■ **Problem requirements**
An exact copy of every entry is needed, without the pictures.

### Exercise inputs ###

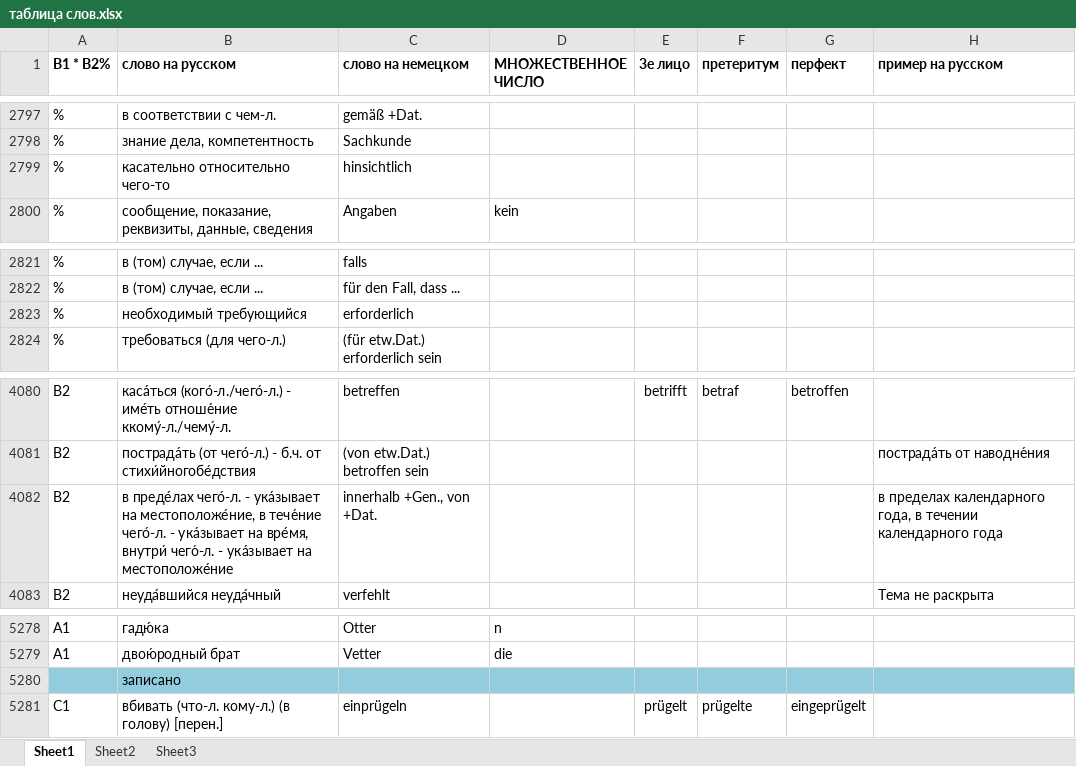
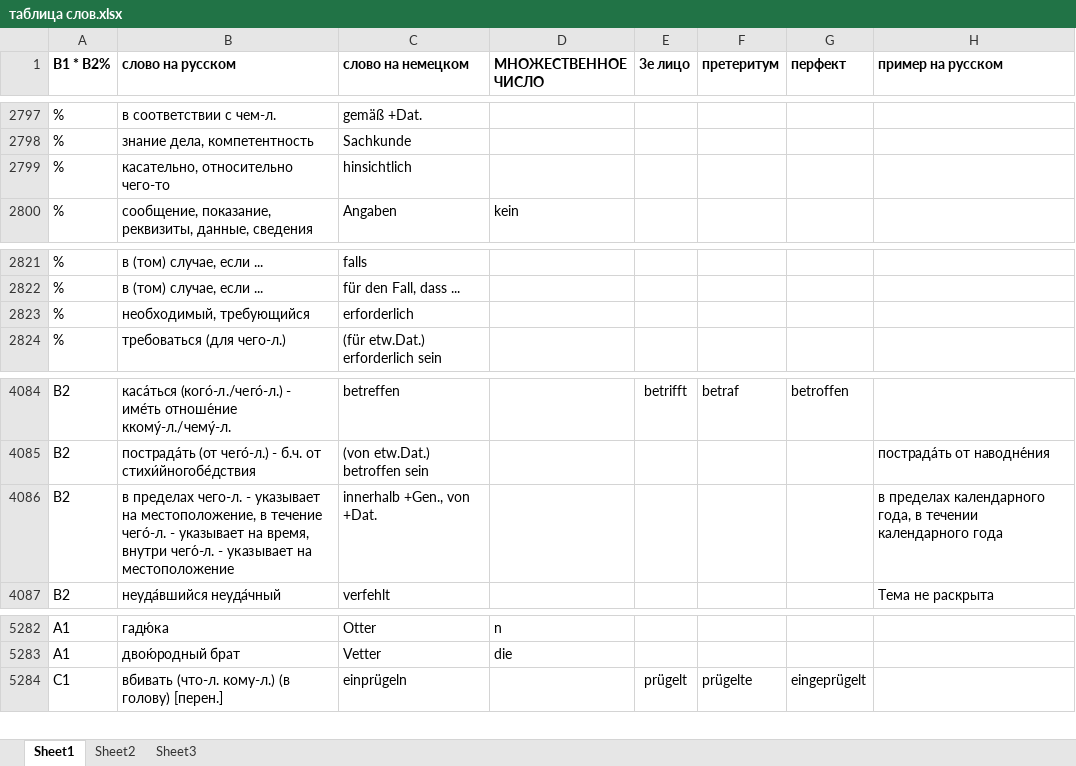
Before and after one commit to h-shvedko/cards_entry_file_xlsx, an Excel workbook: таблица слов.xlsx, sheet Sheet1, drawn as a sheet; only a part is shown, gaps mark what is left out; values as stored, in another font and other column widths than the file's, no borders; addresses are those after the commit; the diff covers the shown part only; the diff names each change by its address in the sheet, - before the commit and + after, or states it on an @@ line.

```diff
--- a/таблица слов.xlsx (sheet Sheet1)
+++ b/таблица слов.xlsx (sheet Sheet1)
-B2799 (слово на русском): касательно относительно чего-то
+B2799 (слово на русском): касательно, относительно чего-то
-B2823 (слово на русском): необходимый требующийся
+B2823 (слово на русском): необходимый, требующийся
-B4086 (слово на русском): в преде́лах чего́-л. - ука́зывает на местоположе́ние, в тече́ние чего́-л. - ука́зывает на вре́мя, внутри́ чего́-л. - ука́зывает на местоположе́ние
+B4086 (слово на русском): в пределах чего-л. - указывает на местоположение, в течение чегó-л. - указывает на время, внутри чего́-л. - указывает на местоположение
@@ row 5280 moved to row 5305: записано @@
```
Also changed, not shown: 28 added rows and 14 edited cells elsewhere in this sheet, formulas that keep their value.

###

■ **Result of the exercise**
Before and after one commit to h-shvedko/cards_entry_file_xlsx, an Excel workbook: таблица слов.xlsx, sheet Sheet1, drawn as a sheet; only a part is shown, gaps mark what is left out; values as stored, in another font and other column widths than the file's, no borders; addresses are those after the commit; the diff covers the shown part only; the diff names each change by its address in the sheet, - before the commit and + after, or states it on an @@ line.

```diff
--- a/таблица слов.xlsx (sheet Sheet1)
+++ b/таблица слов.xlsx (sheet Sheet1)
-B2799 (слово на русском): касательно относительно чего-то
+B2799 (слово на русском): касательно, относительно чего-то
-B2823 (слово на русском): необходимый требующийся
+B2823 (слово на русском): необходимый, требующийся
-B4086 (слово на русском): в преде́лах чего́-л. - ука́зывает на местоположе́ние, в тече́ние чего́-л. - ука́зывает на вре́мя, внутри́ чего́-л. - ука́зывает на местоположе́ние
+B4086 (слово на русском): в пределах чего-л. - указывает на местоположение, в течение чегó-л. - указывает на время, внутри чего́-л. - указывает на местоположение
@@ row 5280 moved to row 5305: записано @@
```
Also changed, not shown: 28 added rows and 14 edited cells elsewhere in this sheet, formulas that keep their value.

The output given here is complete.